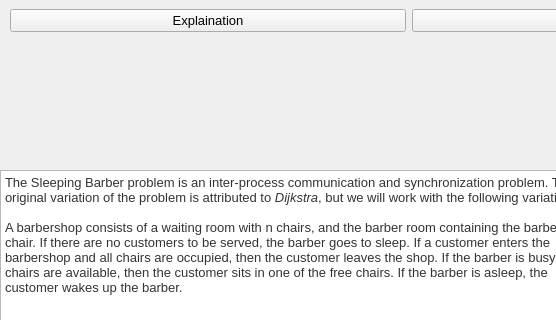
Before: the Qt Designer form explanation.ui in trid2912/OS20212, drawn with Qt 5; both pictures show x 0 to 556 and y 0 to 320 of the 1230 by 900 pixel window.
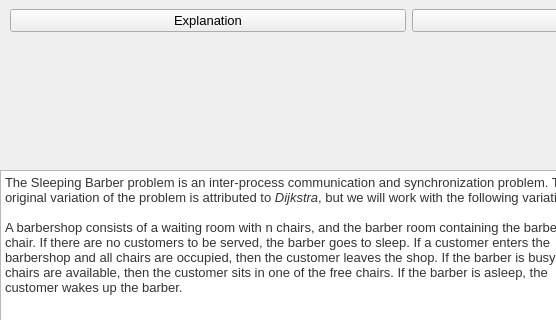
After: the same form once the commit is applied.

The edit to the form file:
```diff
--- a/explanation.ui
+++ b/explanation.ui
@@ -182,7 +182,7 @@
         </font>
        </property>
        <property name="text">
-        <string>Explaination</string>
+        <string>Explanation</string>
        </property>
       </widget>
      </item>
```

Work item. The answer must be every line of the listing that holds the word "string".

Written answer.
-        <string>Explaination</string>
+        <string>Explanation</string>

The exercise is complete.